This project has been around in some form or another from 1999-2003 and then again in 2009 starting back up again. Originally formed by Caroline Jago and Eilish McCracken the project had a short, intense stint releasing several albums. We now have Caroline Jago and Ann-Mari Thim as the core to this project from 2009 through the present.
2011 sees the release of their latest full-length work Garden of Dilmun
taking various pagan themes for the lyrics, building on a beautiful, yet powerful bombastic mix of neo-classical, martial and ethereal musical styles. The album comes with thirteen of these varied, powerful pieces.
Right from the beginning we get the intense mix of neo-classical and heavy, bombastic elements as synthesized symphonic sounds ebb and flow, build and fade across the intense percussions and Ann-Mari's angelic vocals caress the tempestual music. For the most part this is all a good mix and fans of the heavier, more intense tracks from Arcana
and Dead Can Dance
can appreciate. Starting off with "Valensanimi", it gradually builds across the symphonic sounds and slowly builds to more of the bombastic approach as described above. This leads us into "Aiode", which from the very beginning is an onslaught of heavy, martial-like percussion, tempered by the soft vocals as the track moves along, coupled with soft and subtle strings. These pieces quickly became favorites, however as we get into "Dilmun" we realize that it's not all about bombastic, martial industrial as the acoustic guitar moves along steadily and soft, beautiful layers of orchestral elements create a beautiful ethereal piece.
With this first trio of tracks we get a good taste of what the album has in store for us and we can settle back and not be surprised by anything, from the soft and dreamy, to the heavy and intense pieces. We have a trio of interludes that help to somewhat divide the album up into sections and provide added variety. These short instrumental pieces are definite treats.
As the album moves along we continue to see varied themes on the musical compositions. Favorites don't necessarily stand out a ton as the album is fairly cohesive despite the seemingly wide range of intensity. I will touch on a few here though as "Mabon" moves along sweetly, it falls well within more of a typical neo-classical / ethereal piece. Another completely different piece that is heavier with more intense percussion is "Soporanimi" which has a lot of the more bombastic elements and heavy, deep chanting male backing vocals for a stark contrast to the overpowering female lead. Another fairly similar piece is "Mneme" which also quickly became a favorite and has received good feedback from our ethereal radio listeners. It includes a nice mix of beautiful ethereal song structures and instruments yet moves along well with a heavy, ancient beat. And as the album begins to come to a close, a true beauty is presented with "Litha", the inclusion of classical piano on this piece is definitely a nice touch and tempers the heavy, deep bass strings (cello, bass, etc.) coupled with Ann-Mari's vocals. "Samhain" builds on this theme though in a much softer, ethereal style as the soft piano moves sweetly along while the various layers of symphonic strings and solo violin move along softly.

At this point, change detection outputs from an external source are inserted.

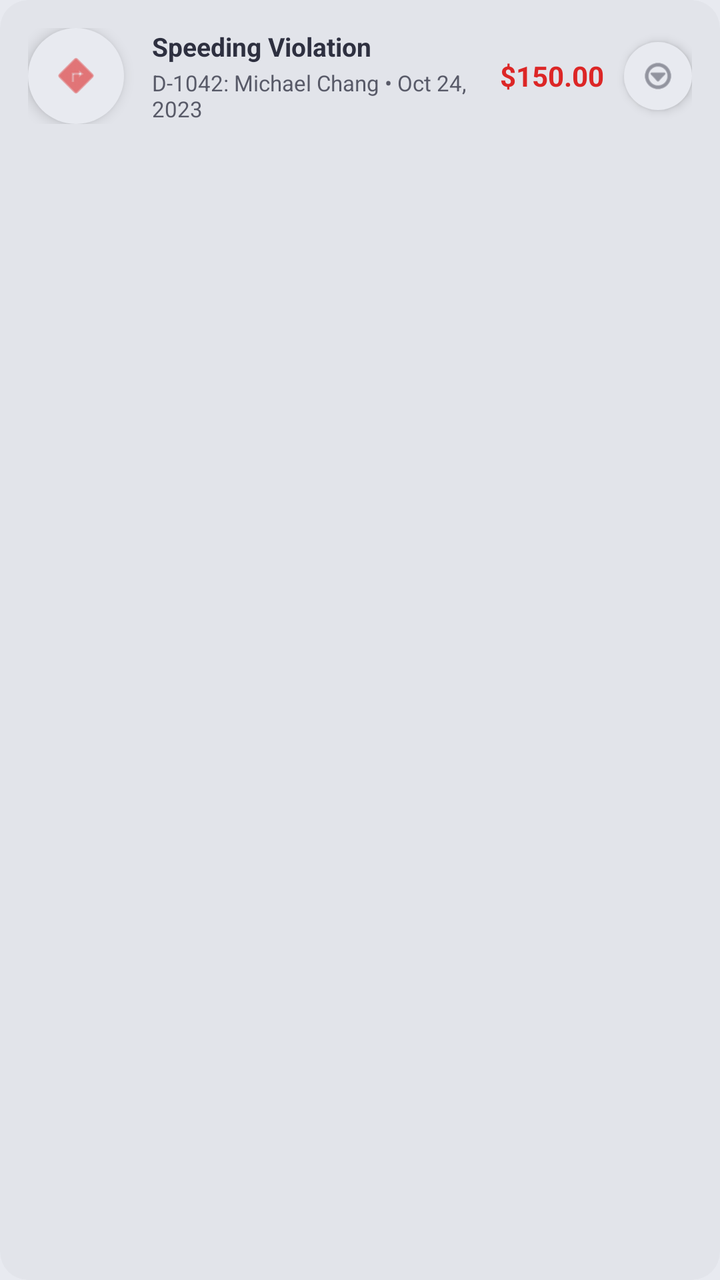
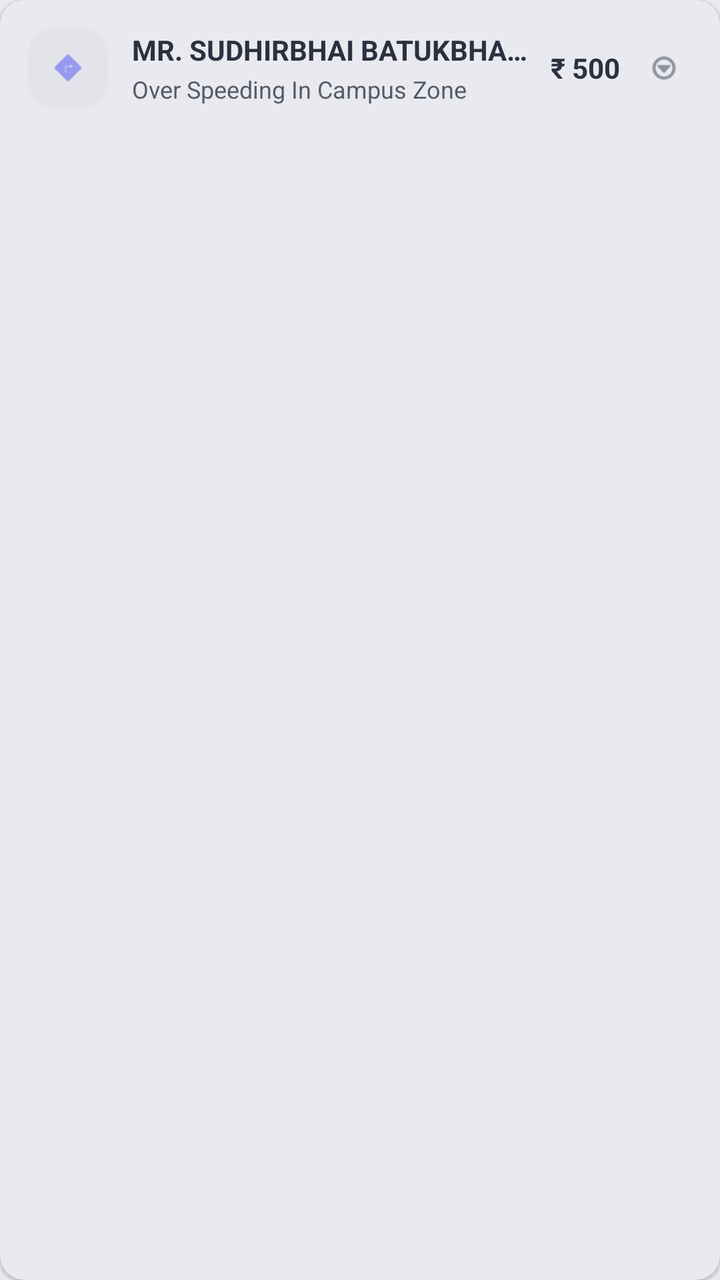

Two renders of the same Android screen: before a commit and after it. Below are the layout's source before the change and the commit's diff.
<!-- AndroidManifest.xml: application theme Theme.TransbuddyApp -->
<!-- res/layout/item_penalty.xml -->
<?xml version="1.0" encoding="utf-8"?>
<androidx.cardview.widget.CardView xmlns:android="http://schemas.android.com/apk/res/android"
    xmlns:app="http://schemas.android.com/apk/res-auto"
    android:layout_width="match_parent"
    android:layout_height="wrap_content"
    android:layout_marginBottom="12dp"
    app:cardBackgroundColor="@color/surface_container"
    app:cardCornerRadius="14dp"
    app:cardElevation="0dp">

    <LinearLayout
        android:layout_width="match_parent"
        android:layout_height="wrap_content"
        android:orientation="horizontal"
        android:gravity="center_vertical"
        android:padding="14dp">

        
        <FrameLayout
            android:id="@+id/penaltyIconContainer"
            android:layout_width="48dp"
            android:layout_height="48dp"
            android:background="@drawable/bg_neo_raised_circle"
            android:layout_marginEnd="14dp"
            android:elevation="4dp">

            <ImageView
                android:id="@+id/ivPenaltyIcon"
                android:layout_width="26dp"
                android:layout_height="26dp"
                android:layout_gravity="center"
                android:src="@android:drawable/ic_menu_directions"
                app:tint="@color/error" />
        </FrameLayout>

        
        <LinearLayout
            android:layout_width="0dp"
            android:layout_height="wrap_content"
            android:layout_weight="1"
            android:orientation="vertical">

            <TextView
                android:id="@+id/tvPenaltyTitle"
                android:layout_width="wrap_content"
                android:layout_height="wrap_content"
                android:text="Speeding Violation"
                android:textColor="@color/on_surface"
                android:textSize="13sp"
                android:textStyle="bold" />

            <TextView
                android:id="@+id/tvPenaltyDriver"
                android:layout_width="wrap_content"
                android:layout_height="wrap_content"
                android:text="D-1042: Michael Chang • Oct 24, 2023"
                android:textColor="@color/on_surface_variant"
                android:textSize="11sp"
                android:layout_marginTop="2dp" />
        </LinearLayout>

        
        <TextView
            android:id="@+id/tvPenaltyAmount"
            android:layout_width="wrap_content"
            android:layout_height="wrap_content"
            android:text="$150.00"
            android:textColor="@color/error"
            android:textSize="14sp"
            android:textStyle="bold"
            android:layout_marginEnd="10dp" />

        
        <FrameLayout
            android:id="@+id/btnPenaltyMore"
            android:layout_width="34dp"
            android:layout_height="34dp"
            android:background="@drawable/bg_neo_raised_circle"
            android:elevation="3dp"
            android:foreground="?attr/selectableItemBackgroundBorderless">

            <ImageView
                android:layout_width="18dp"
                android:layout_height="18dp"
                android:layout_gravity="center"
                android:src="@android:drawable/ic_menu_more"
                app:tint="@color/on_surface_variant" />
        </FrameLayout>
    </LinearLayout>
</androidx.cardview.widget.CardView>
<!-- resources referenced by this layout -->
<resources>
  <color name="error">#dc2626</color>
  <color name="on_surface">#2e3040</color>
  <color name="on_surface_variant">#585a68</color>
  <color name="surface_container">#e2e4ea</color>
  <!-- drawable bg_neo_raised_circle (drawable) -->
  <?xml version="1.0" encoding="utf-8"?>
  <shape xmlns:android="http://schemas.android.com/apk/res/android"
      android:shape="oval">
      <solid android:color="@color/surface" />
  </shape>
  <style name="Theme.TransbuddyApp" parent="Base.Theme.TransbuddyApp" />
  <color name="surface">#e8eaf0</color>
  <style name="Base.Theme.TransbuddyApp" parent="Theme.Material3.Light.NoActionBar">
          
          <item name="colorPrimary">@color/primary</item>
          <item name="android:windowBackground">@color/surface</item>
          <item name="android:statusBarColor">@color/surface</item>
          <item name="android:windowLightStatusBar">true</item>
      </style>
  <color name="primary">#6366f1</color>
</resources>

<!-- the commit's change to res/layout/item_penalty.xml (unified diff, before → after) -->
@@ -3,10 +3,10 @@
     xmlns:app="http://schemas.android.com/apk/res-auto"
     android:layout_width="match_parent"
     android:layout_height="wrap_content"
-    android:layout_marginBottom="12dp"
-    app:cardBackgroundColor="@color/surface_container"
-    app:cardCornerRadius="14dp"
-    app:cardElevation="0dp">
+    android:layout_marginBottom="10dp"
+    app:cardBackgroundColor="@color/surface"
+    app:cardCornerRadius="12dp"
+    app:cardElevation="1dp">
 
     <LinearLayout
         android:layout_width="match_parent"
@@ -18,19 +18,18 @@
         
         <FrameLayout
             android:id="@+id/penaltyIconContainer"
-            android:layout_width="48dp"
-            android:layout_height="48dp"
-            android:background="@drawable/bg_neo_raised_circle"
-            android:layout_marginEnd="14dp"
-            android:elevation="4dp">
+            android:layout_width="40dp"
+            android:layout_height="40dp"
+            android:background="@drawable/bg_search_bar"
+            android:layout_marginEnd="12dp">
 
             <ImageView
                 android:id="@+id/ivPenaltyIcon"
-                android:layout_width="26dp"
-                android:layout_height="26dp"
+                android:layout_width="20dp"
+                android:layout_height="20dp"
                 android:layout_gravity="center"
                 android:src="@android:drawable/ic_menu_directions"
-                app:tint="@color/error" />
+                app:tint="@color/primary" />
         </FrameLayout>
 
         
@@ -41,50 +40,60 @@
             android:orientation="vertical">
 
             <TextView
+                android:id="@+id/tvPenaltyDriver"
+                android:layout_width="wrap_content"
+                android:layout_height="wrap_content"
+                android:text="MR. SUDHIRBHAI BATUKBHAI BHUTA"
+                android:textColor="@color/on_surface"
+                android:textSize="14sp"
+                android:textStyle="bold"
+                android:maxLines="1"
+                android:ellipsize="end" />
+
+            <TextView
                 android:id="@+id/tvPenaltyTitle"
                 android:layout_width="wrap_content"
                 android:layout_height="wrap_content"
-                android:text="Speeding Violation"
-                android:textColor="@color/on_surface"
-                android:textSize="13sp"
-                android:textStyle="bold" />
-
-            <TextView
-                android:id="@+id/tvPenaltyDriver"
-                android:layout_width="wrap_content"
-                android:layout_height="wrap_content"
-                android:text="D-1042: Michael Chang • Oct 24, 2023"
+                android:text="Over Speeding In Campus Zone"
                 android:textColor="@color/on_surface_variant"
-                android:textSize="11sp"
-                android:layout_marginTop="2dp" />
+                android:textSize="12sp"
+                android:layout_marginTop="2dp"
+                android:maxLines="1"
+                android:ellipsize="end" />
         </LinearLayout>
 
         
-        <TextView
-            android:id="@+id/tvPenaltyAmount"
+        <LinearLayout
             android:layout_width="wrap_content"
             android:layout_height="wrap_content"
-            android:text="$150.00"
-            android:textColor="@color/error"
-            android:textSize="14sp"
-            android:textStyle="bold"
-            android:layout_marginEnd="10dp" />
+            android:orientation="horizontal"
+            android:gravity="center_vertical"
+            android:layout_marginStart="8dp">
 
-        
-        <FrameLayout
-            android:id="@+id/btnPenaltyMore"
-            android:layout_width="34dp"
-            android:layout_height="34dp"
-            android:background="@drawable/bg_neo_raised_circle"
-            android:elevation="3dp"
-            android:foreground="?attr/selectableItemBackgroundBorderless">
+            <TextView
+                android:id="@+id/tvPenaltyAmount"
+                android:layout_width="wrap_content"
+                android:layout_height="wrap_content"
+                android:text="₹ 500"
+                android:textColor="@color/on_surface"
+                android:textSize="14sp"
+                android:textStyle="bold"
+                android:layout_marginEnd="8dp" />
 
-            <ImageView
-                android:layout_width="18dp"
-                android:layout_height="18dp"
-                android:layout_gravity="center"
-                android:src="@android:drawable/ic_menu_more"
-                app:tint="@color/on_surface_variant" />
-        </FrameLayout>
+            <FrameLayout
+                android:id="@+id/btnPenaltyMore"
+                android:layout_width="28dp"
+                android:layout_height="28dp"
+                android:foreground="?attr/selectableItemBackgroundBorderless">
+
+                <ImageView
+                    android:layout_width="16dp"
+                    android:layout_height="16dp"
+                    android:layout_gravity="center"
+                    android:src="@android:drawable/ic_menu_more"
+                    app:tint="@color/on_surface_variant" />
+            </FrameLayout>
+        </LinearLayout>
+
     </LinearLayout>
 </androidx.cardview.widget.CardView>
<!-- resource entries referenced after the edit -->
@@ -1,17 +1,17 @@
 <!-- resources referenced by this layout -->
 <resources>
-  <color name="error">#dc2626</color>
   <color name="on_surface">#2e3040</color>
   <color name="on_surface_variant">#585a68</color>
   <color name="surface_container">#e2e4ea</color>
-  <!-- drawable bg_neo_raised_circle (drawable) -->
+  <style name="Theme.TransbuddyApp" parent="Base.Theme.TransbuddyApp" />
+  <color name="surface">#e8eaf0</color>
+  <!-- drawable bg_search_bar (drawable) -->
   <?xml version="1.0" encoding="utf-8"?>
   <shape xmlns:android="http://schemas.android.com/apk/res/android"
-      android:shape="oval">
-      <solid android:color="@color/surface" />
+      android:shape="rectangle">
+      <solid android:color="@color/surface_container" />
+      <corners android:radius="14dp" />
   </shape>
-  <style name="Theme.TransbuddyApp" parent="Base.Theme.TransbuddyApp" />
-  <color name="surface">#e8eaf0</color>
   <style name="Base.Theme.TransbuddyApp" parent="Theme.Material3.Light.NoActionBar">
           
           <item name="colorPrimary">@color/primary</item>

As you can see, nearly every piece stands out as a favorite and it's hard to just dwell on a few highlights. While it's not a perfect album and there are in my mind a few clashes of style, or seemingly forced intensity, overall it's a great album as noted. I think this project has found their own unique blend of talents and musical structures and genres, while still being accessible and enjoyable by fans of past greats within these genres. Be sure to check them out as the album is well worth it.
Label: Out of Line